Audi has revived one of the most illustrious names from its rich motorsport history for its latest high-performance road cars.
The S1 Sport Quattro was Audi’s World Rally Championship contender in the fearsome era of Group B in the mid-1980s.
In the hands of Walter Röhrl, Stig Blomqvist, Hannu Mikkola and Michele Mouton, it helped Audi to win the 1984 championship and finish runner-up in 1985. In 1987 Röhrl also drove it to victory in the Pikes Peak hillclimb in America.
Now the S1 badge has been applied to the sporting flagships of the Audi A1 and A1 Sportback ranges. The new S1 models are the most potent superminis on the market, the only cars in the class with four-wheel drive and the smallest quattros ever released by Audi – although they were preceded by the limited-edition A1 quattro, of which only 333 were ever made, with 19 coming to the UK.
The S1s are powered by a detuned version of the 2.0-litre turbocharged engine from the larger S3, delivering 228bhp and 370Nm of torque – another best-in-class figure.
They have a new version of Audi’s quattro all-wheel-drive system incorporating a hydraulic multi-plate clutch mounted on the rear axle for better weight distribution.

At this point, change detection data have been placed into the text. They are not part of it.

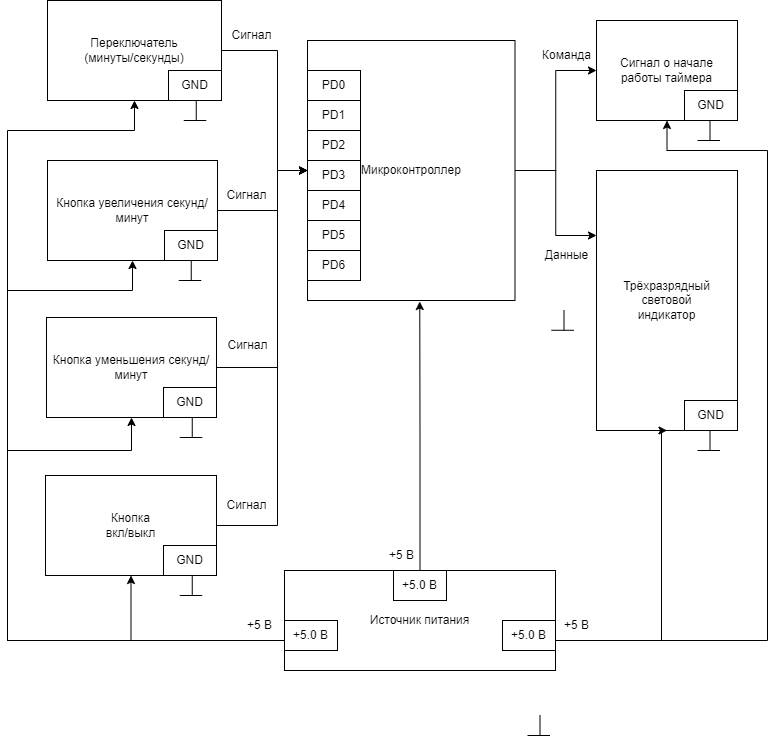
This is Схемыч!!!.png from IlyaFedoseev227/LABS-PNRPU-IVT-22-1b, a draw.io export, as it was before one commit. Source tidied: cells renumbered, new cells last; positions are measured from the earlier drawing's top-left corner, leaving out a move shared by most shapes.
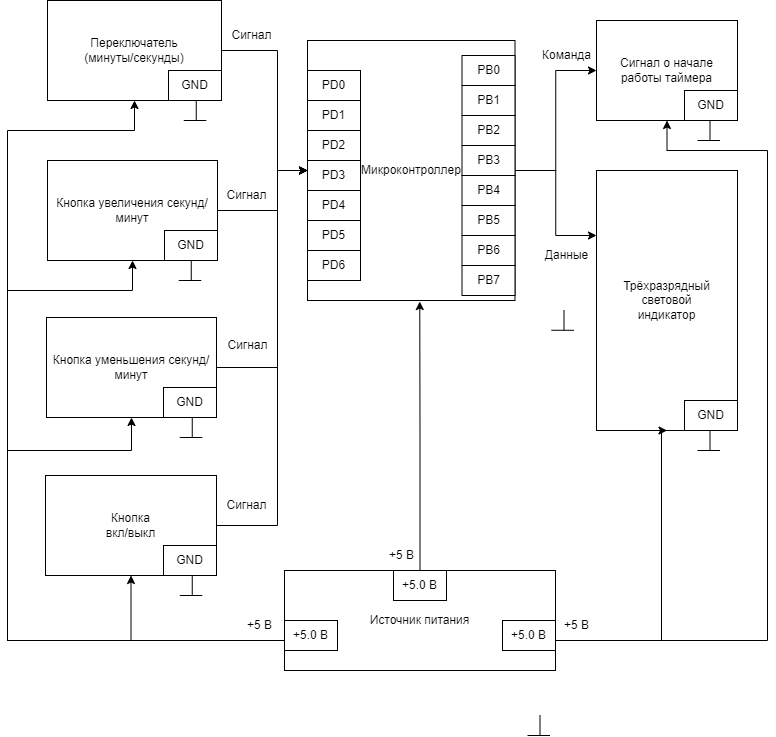
Later version of the same file.

The edit, as a diff of the source:
```diff
@@ -299,5 +299,29 @@
     <mxCell id="63" value="PD6" style="rounded=0;whiteSpace=wrap;html=1;" parent="1" vertex="1">
       <mxGeometry x="300" y="250" width="53" height="30" as="geometry" />
     </mxCell>
+    <mxCell id="64" value="PB0" style="rounded=0;whiteSpace=wrap;html=1;" parent="1" vertex="1">
+      <mxGeometry x="454.5" y="55" width="53" height="30" as="geometry" />
+    </mxCell>
+    <mxCell id="65" value="PB1" style="rounded=0;whiteSpace=wrap;html=1;" parent="1" vertex="1">
+      <mxGeometry x="454.5" y="85" width="53" height="30" as="geometry" />
+    </mxCell>
+    <mxCell id="66" value="PB2" style="rounded=0;whiteSpace=wrap;html=1;" parent="1" vertex="1">
+      <mxGeometry x="454.5" y="115" width="53" height="30" as="geometry" />
+    </mxCell>
+    <mxCell id="67" value="PB3" style="rounded=0;whiteSpace=wrap;html=1;" parent="1" vertex="1">
+      <mxGeometry x="454.5" y="145" width="53" height="30" as="geometry" />
+    </mxCell>
+    <mxCell id="68" value="PB4" style="rounded=0;whiteSpace=wrap;html=1;" parent="1" vertex="1">
+      <mxGeometry x="454.5" y="175" width="53" height="30" as="geometry" />
+    </mxCell>
+    <mxCell id="69" value="PB5" style="rounded=0;whiteSpace=wrap;html=1;" parent="1" vertex="1">
+      <mxGeometry x="454.5" y="205" width="53" height="30" as="geometry" />
+    </mxCell>
+    <mxCell id="70" value="PB6" style="rounded=0;whiteSpace=wrap;html=1;" parent="1" vertex="1">
+      <mxGeometry x="454.5" y="235" width="53" height="30" as="geometry" />
+    </mxCell>
+    <mxCell id="71" value="PB7" style="rounded=0;whiteSpace=wrap;html=1;" parent="1" vertex="1">
+      <mxGeometry x="454.5" y="265" width="53" height="30" as="geometry" />
+    </mxCell>
   </root>
 </mxGraphModel>
```
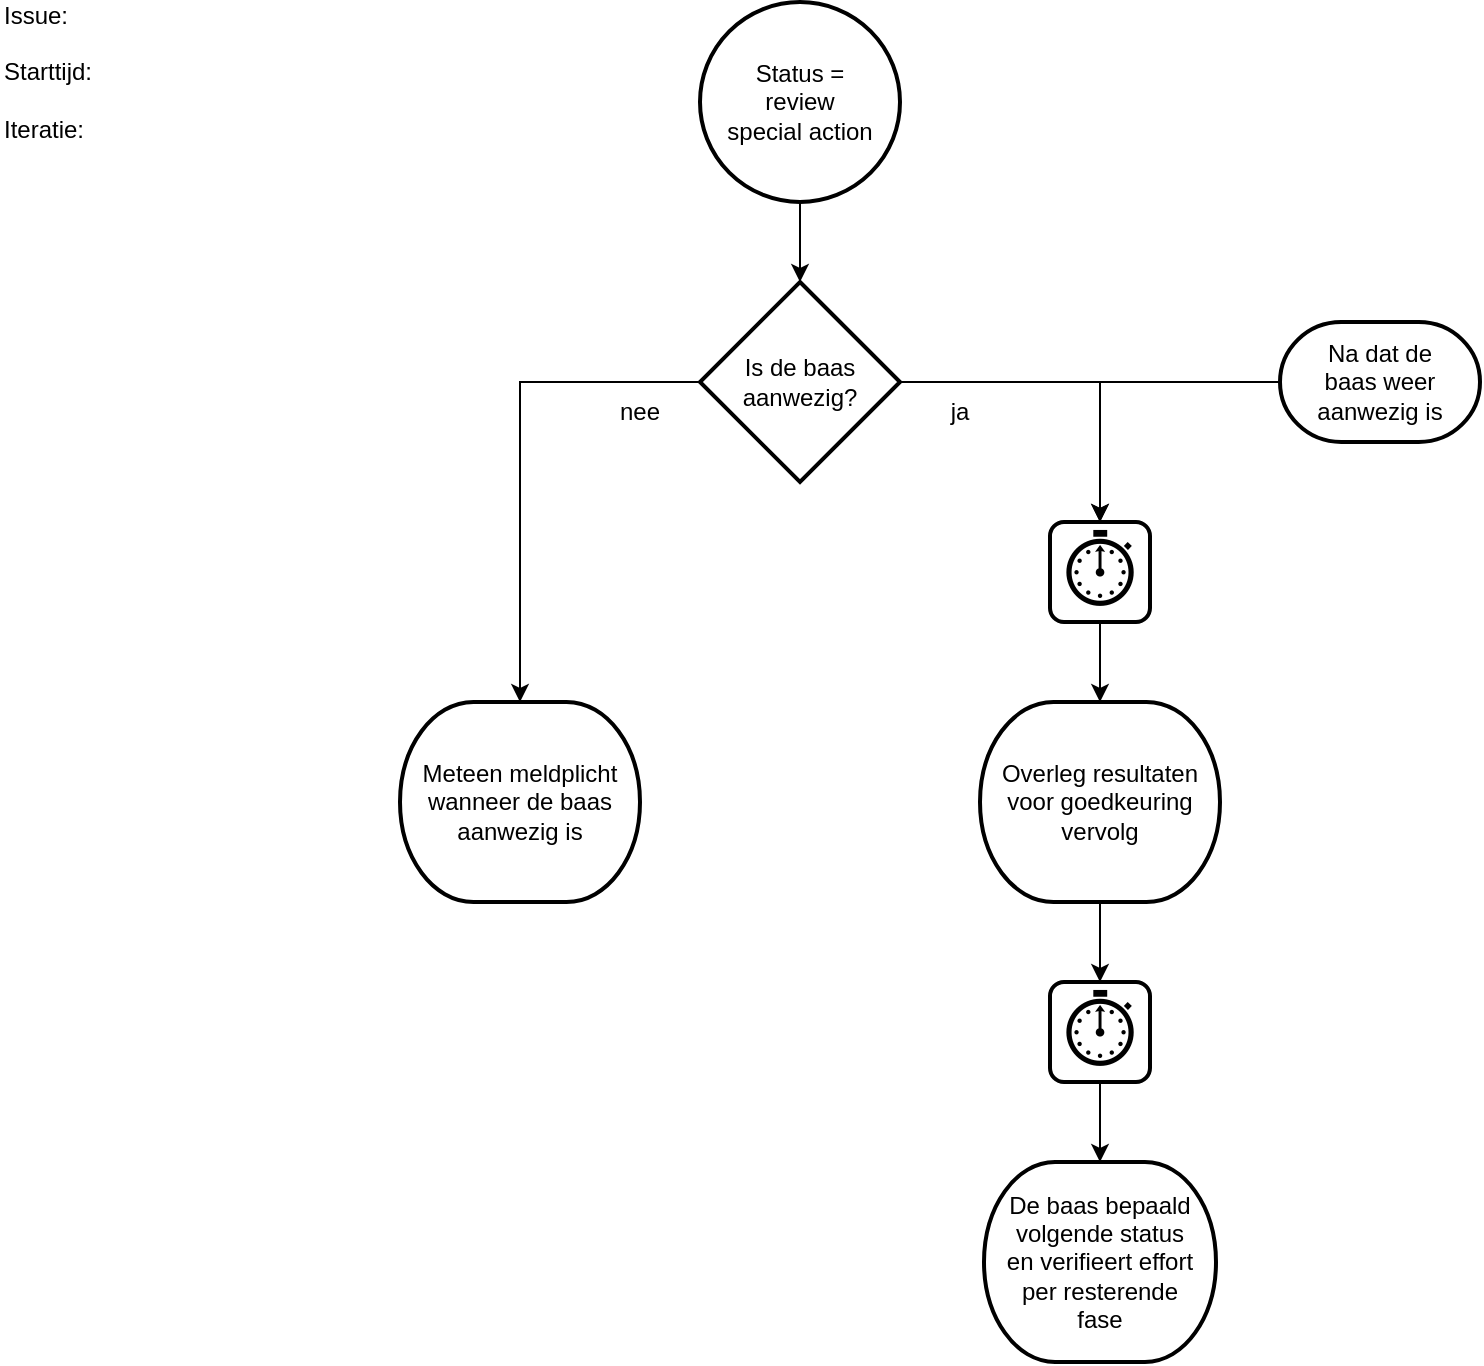
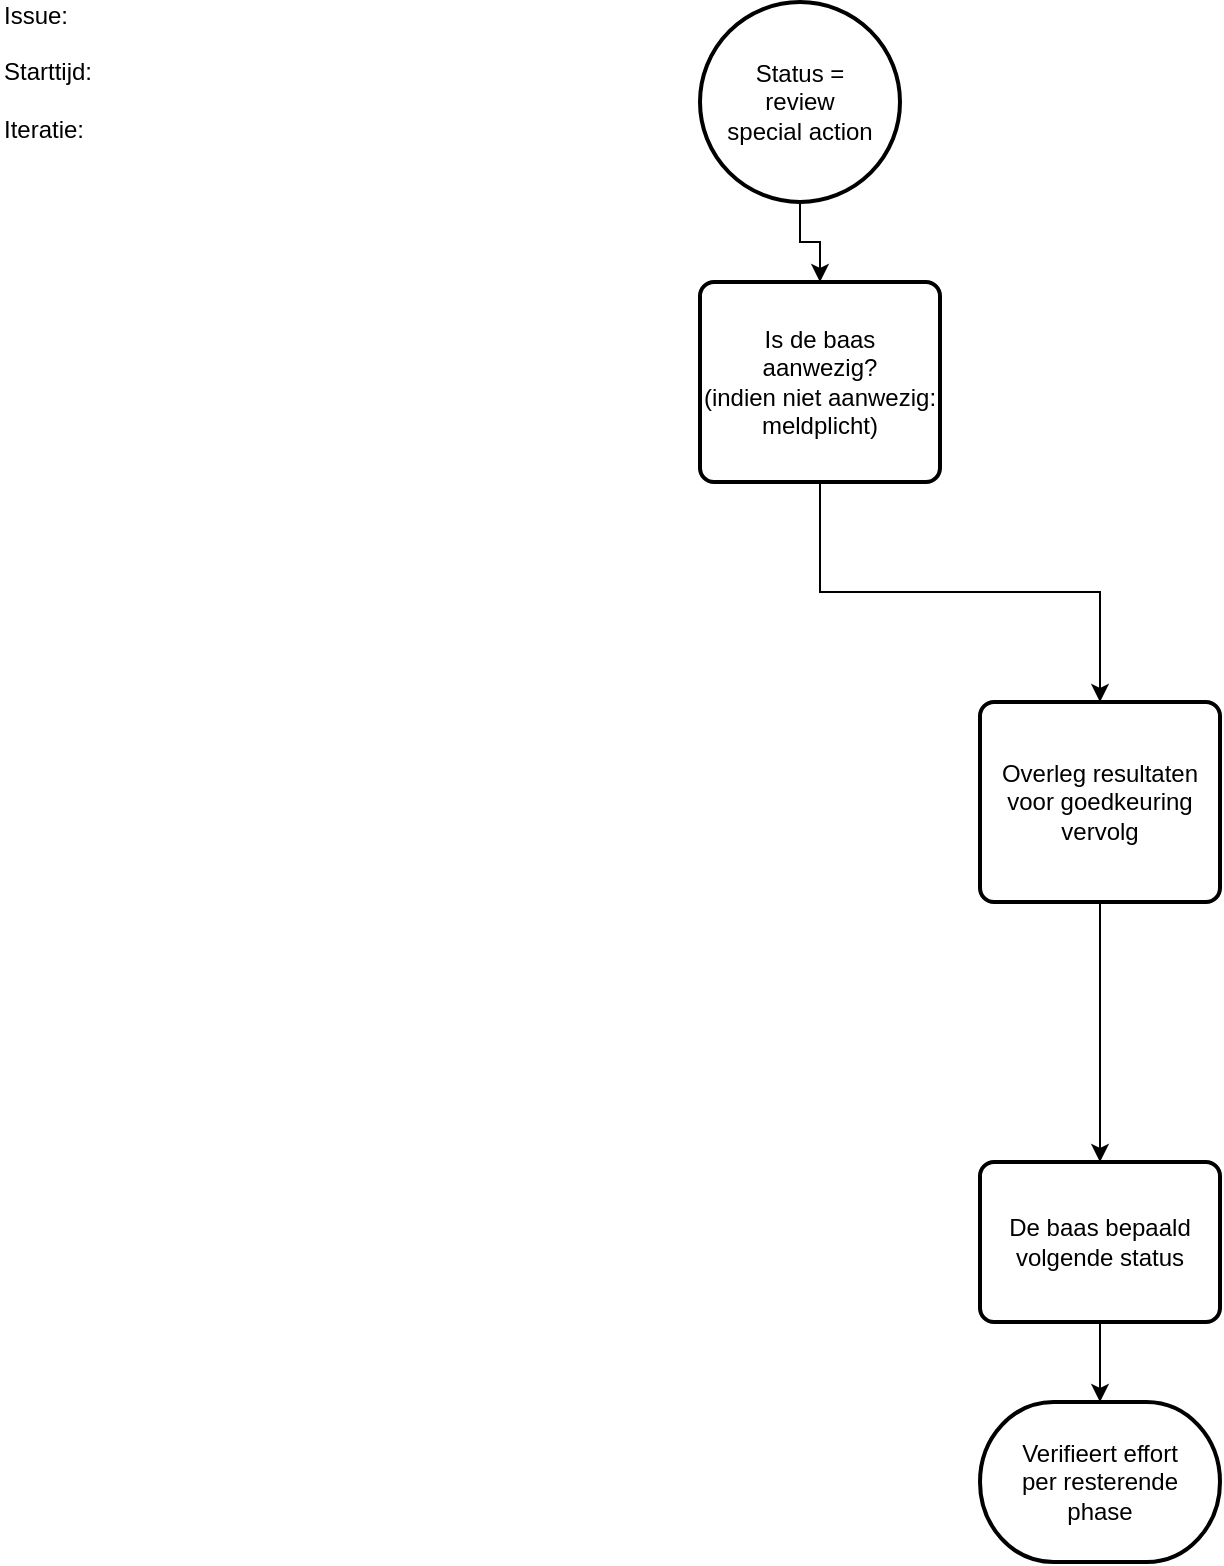
<mxfile host="Electron" agent="Mozilla/5.0 (Windows NT 10.0; Win64; x64) AppleWebKit/537.36 (KHTML, like Gecko) Chrome/144.0.0.0 Safari/537.36">
  <diagram id="BnLUZblOsesBlHXev8Wl" name="Page-1">
    <mxGraphModel dx="842" dy="576" grid="1" gridSize="10" guides="1" tooltips="1" connect="1" arrows="1" fold="1" page="1" pageScale="1" pageWidth="827" pageHeight="1169" math="0" shadow="0">
      <root>
        <mxCell id="0" />
        <mxCell id="1" parent="0" />
-         <mxCell id="pxuzoADpxMfooJR_diKQ-1" edge="1" parent="1" source="pxuzoADpxMfooJR_diKQ-2" style="edgeStyle=orthogonalEdgeStyle;rounded=0;orthogonalLoop=1;jettySize=auto;html=1;entryX=0.5;entryY=0;entryDx=0;entryDy=0;entryPerimeter=0;" target="pxuzoADpxMfooJR_diKQ-4" value="">
+         <mxCell id="pxuzoADpxMfooJR_diKQ-1" edge="1" parent="1" source="pxuzoADpxMfooJR_diKQ-2" style="edgeStyle=orthogonalEdgeStyle;rounded=0;orthogonalLoop=1;jettySize=auto;html=1;entryX=0.5;entryY=0;entryDx=0;entryDy=0;" target="pxuzoADpxMfooJR_diKQ-4" value="">
          <mxGeometry relative="1" as="geometry" />
        </mxCell>
        <object label="Status =&lt;br&gt;review&lt;br&gt;special action" Action="1201" id="pxuzoADpxMfooJR_diKQ-2">
          <mxCell parent="1" style="strokeWidth=2;html=1;shape=mxgraph.flowchart.start_2;whiteSpace=wrap;" vertex="1">
            <mxGeometry height="100" width="100" x="370" y="20" as="geometry" />
          </mxCell>
        </object>
-         <mxCell id="pxuzoADpxMfooJR_diKQ-3" edge="1" parent="1" source="pxuzoADpxMfooJR_diKQ-4" style="edgeStyle=orthogonalEdgeStyle;rounded=0;orthogonalLoop=1;jettySize=auto;html=1;exitX=1;exitY=0.5;exitDx=0;exitDy=0;exitPerimeter=0;entryX=0.5;entryY=0;entryDx=0;entryDy=0;" target="pxuzoADpxMfooJR_diKQ-23">
+         <mxCell id="pxuzoADpxMfooJR_diKQ-3" edge="1" parent="1" source="pxuzoADpxMfooJR_diKQ-4" style="edgeStyle=orthogonalEdgeStyle;rounded=0;orthogonalLoop=1;jettySize=auto;html=1;exitX=0.5;exitY=1;exitDx=0;exitDy=0;entryX=0.5;entryY=0;entryDx=0;entryDy=0;" target="pxuzoADpxMfooJR_diKQ-9">
          <mxGeometry relative="1" as="geometry" />
        </mxCell>
-         <object label="Is de baas&lt;br&gt;aanwezig?" Action="1202" id="pxuzoADpxMfooJR_diKQ-4">
-           <mxCell parent="1" style="strokeWidth=2;html=1;shape=mxgraph.flowchart.decision;whiteSpace=wrap;" vertex="1">
-             <mxGeometry height="100" width="100" x="370" y="160" as="geometry" />
+         <object label="Is de baas&lt;br&gt;aanwezig?&lt;br&gt;(indien niet aanwezig:&lt;br&gt;meldplicht)" Action="1202" id="pxuzoADpxMfooJR_diKQ-4">
+           <mxCell parent="1" style="rounded=1;whiteSpace=wrap;html=1;absoluteArcSize=1;arcSize=14;strokeWidth=2;" vertex="1">
+             <mxGeometry height="100" width="120" x="370" y="160" as="geometry" />
          </mxCell>
        </object>
-         <mxCell id="pxuzoADpxMfooJR_diKQ-5" parent="1" style="text;html=1;whiteSpace=wrap;strokeColor=none;fillColor=none;align=center;verticalAlign=middle;rounded=0;" value="ja" vertex="1">
-           <mxGeometry height="30" width="60" x="470" y="210" as="geometry" />
-         </mxCell>
-         <object label="Meteen meldplicht&lt;br&gt;wanneer de baas&lt;br&gt;aanwezig is" Action="1202F" id="pxuzoADpxMfooJR_diKQ-6">
-           <mxCell parent="1" style="strokeWidth=2;html=1;shape=mxgraph.flowchart.terminator;whiteSpace=wrap;" vertex="1">
-             <mxGeometry height="100" width="120" x="220" y="370" as="geometry" />
-           </mxCell>
-         </object>
-         <mxCell id="pxuzoADpxMfooJR_diKQ-7" parent="1" style="text;html=1;whiteSpace=wrap;strokeColor=none;fillColor=none;align=center;verticalAlign=middle;rounded=0;" value="nee" vertex="1">
-           <mxGeometry height="30" width="60" x="310" y="210" as="geometry" />
-         </mxCell>
-         <mxCell id="pxuzoADpxMfooJR_diKQ-8" edge="1" parent="1" source="pxuzoADpxMfooJR_diKQ-9" style="edgeStyle=orthogonalEdgeStyle;rounded=0;orthogonalLoop=1;jettySize=auto;html=1;" target="pxuzoADpxMfooJR_diKQ-25" value="">
+         <mxCell id="pxuzoADpxMfooJR_diKQ-8" edge="1" parent="1" source="pxuzoADpxMfooJR_diKQ-9" style="edgeStyle=orthogonalEdgeStyle;rounded=0;orthogonalLoop=1;jettySize=auto;html=1;exitX=0.5;exitY=1;exitDx=0;exitDy=0;entryX=0.5;entryY=0;entryDx=0;entryDy=0;" target="pxuzoADpxMfooJR_diKQ-17" value="">
          <mxGeometry relative="1" as="geometry" />
        </mxCell>
        <object label="Overleg resultaten&lt;br&gt;voor goedkeuring&lt;br&gt;vervolg" Action="1204" id="pxuzoADpxMfooJR_diKQ-9">
-           <mxCell parent="1" style="strokeWidth=2;html=1;shape=mxgraph.flowchart.terminator;whiteSpace=wrap;" vertex="1">
+           <mxCell parent="1" style="rounded=1;whiteSpace=wrap;html=1;absoluteArcSize=1;arcSize=14;strokeWidth=2;" vertex="1">
            <mxGeometry height="100" width="120" x="510" y="370" as="geometry" />
          </mxCell>
        </object>
-         <mxCell id="pxuzoADpxMfooJR_diKQ-10" edge="1" parent="1" source="pxuzoADpxMfooJR_diKQ-4" style="edgeStyle=orthogonalEdgeStyle;rounded=0;orthogonalLoop=1;jettySize=auto;html=1;exitX=0;exitY=0.5;exitDx=0;exitDy=0;exitPerimeter=0;entryX=0.5;entryY=0;entryDx=0;entryDy=0;entryPerimeter=0;" target="pxuzoADpxMfooJR_diKQ-6">
-           <mxGeometry relative="1" as="geometry" />
-         </mxCell>
-         <mxCell id="pxuzoADpxMfooJR_diKQ-11" edge="1" parent="1" source="pxuzoADpxMfooJR_diKQ-12" style="edgeStyle=orthogonalEdgeStyle;rounded=0;orthogonalLoop=1;jettySize=auto;html=1;exitX=0;exitY=0.5;exitDx=0;exitDy=0;exitPerimeter=0;entryX=0.5;entryY=0;entryDx=0;entryDy=0;" target="pxuzoADpxMfooJR_diKQ-23">
-           <mxGeometry relative="1" as="geometry" />
-         </mxCell>
-         <object label="Na dat de&lt;br&gt;baas weer&lt;br&gt;aanwezig is" Action="1202T" id="pxuzoADpxMfooJR_diKQ-12">
-           <mxCell parent="1" style="strokeWidth=2;html=1;shape=mxgraph.flowchart.terminator;whiteSpace=wrap;" vertex="1">
-             <mxGeometry height="60" width="100" x="660" y="180" as="geometry" />
-           </mxCell>
-         </object>
-         <object label="De baas bepaald&lt;br&gt;volgende status&lt;br&gt;en verifieert effort&lt;br&gt;per resterende&lt;br&gt;fase" Action="1206" id="pxuzoADpxMfooJR_diKQ-17">
-           <mxCell parent="1" style="strokeWidth=2;html=1;shape=mxgraph.flowchart.terminator;whiteSpace=wrap;" vertex="1">
-             <mxGeometry height="100" width="116" x="512" y="600" as="geometry" />
+         <object label="De baas bepaald&lt;br&gt;volgende status" Action="1206" id="pxuzoADpxMfooJR_diKQ-17">
+           <mxCell parent="1" style="rounded=1;whiteSpace=wrap;html=1;absoluteArcSize=1;arcSize=14;strokeWidth=2;" vertex="1">
+             <mxGeometry height="80" width="120" x="510" y="600" as="geometry" />
          </mxCell>
        </object>
        <mxCell id="pxuzoADpxMfooJR_diKQ-20" parent="1" style="text;html=1;align=left;verticalAlign=middle;whiteSpace=wrap;rounded=0;" value="Issue:&amp;nbsp; &amp;nbsp;&lt;br&gt;&lt;br&gt;Starttijd:&lt;br&gt;&lt;br&gt;Iteratie:&amp;nbsp;" vertex="1">
          <mxGeometry height="30" width="60" x="20" y="40" as="geometry" />
        </mxCell>
-         <mxCell id="pxuzoADpxMfooJR_diKQ-22" edge="1" parent="1" source="pxuzoADpxMfooJR_diKQ-23" style="edgeStyle=orthogonalEdgeStyle;rounded=0;orthogonalLoop=1;jettySize=auto;html=1;" target="pxuzoADpxMfooJR_diKQ-9" value="">
+         <object label="Verifieert effort&lt;br&gt;per resterende&lt;br&gt;phase" Action="1207" id="pxuzoADpxMfooJR_diKQ-27">
+           <mxCell parent="1" style="strokeWidth=2;html=1;shape=mxgraph.flowchart.terminator;whiteSpace=wrap;" vertex="1">
+             <mxGeometry height="80" width="120" x="510" y="720" as="geometry" />
+           </mxCell>
+         </object>
+         <mxCell id="pxuzoADpxMfooJR_diKQ-28" edge="1" parent="1" source="pxuzoADpxMfooJR_diKQ-17" style="edgeStyle=orthogonalEdgeStyle;rounded=0;orthogonalLoop=1;jettySize=auto;html=1;exitX=0.5;exitY=1;exitDx=0;exitDy=0;entryX=0.5;entryY=0;entryDx=0;entryDy=0;" target="pxuzoADpxMfooJR_diKQ-27">
          <mxGeometry relative="1" as="geometry" />
        </mxCell>
-         <object label="&lt;font style=&quot;font-size: 36px;&quot;&gt;⏱️&lt;/font&gt;" Action="1203" id="pxuzoADpxMfooJR_diKQ-23">
-           <mxCell parent="1" style="rounded=1;whiteSpace=wrap;html=1;absoluteArcSize=1;arcSize=14;strokeWidth=2;" vertex="1">
-             <mxGeometry height="50" width="50" x="545" y="280" as="geometry" />
-           </mxCell>
-         </object>
-         <mxCell id="pxuzoADpxMfooJR_diKQ-26" edge="1" parent="1" source="pxuzoADpxMfooJR_diKQ-25" style="edgeStyle=orthogonalEdgeStyle;rounded=0;orthogonalLoop=1;jettySize=auto;html=1;" target="pxuzoADpxMfooJR_diKQ-17" value="">
-           <mxGeometry relative="1" as="geometry" />
-         </mxCell>
-         <object label="&lt;font style=&quot;font-size: 36px;&quot;&gt;⏱️&lt;/font&gt;" Action="1205" id="pxuzoADpxMfooJR_diKQ-25">
-           <mxCell parent="1" style="rounded=1;whiteSpace=wrap;html=1;absoluteArcSize=1;arcSize=14;strokeWidth=2;" vertex="1">
-             <mxGeometry height="50" width="50" x="545" y="510" as="geometry" />
-           </mxCell>
-         </object>
      </root>
    </mxGraphModel>
  </diagram>
</mxfile>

They also feature independent rear suspension rather than the beam axle of the mainstream A1 and A1 Sportback.
They take the number of body styles to be given the S treatment to 12. S models typically claim around 5 per cent of sales of their respective ranges.
Audi has now sold more than five million all-wheel-drive cars since the introduction of the Quattro in 1980. The company’s first pure road-going S model was the S Coupé of 1992, although 200 versions of the mid-80s S1 had to be built for road use to satisfy Group B regulations.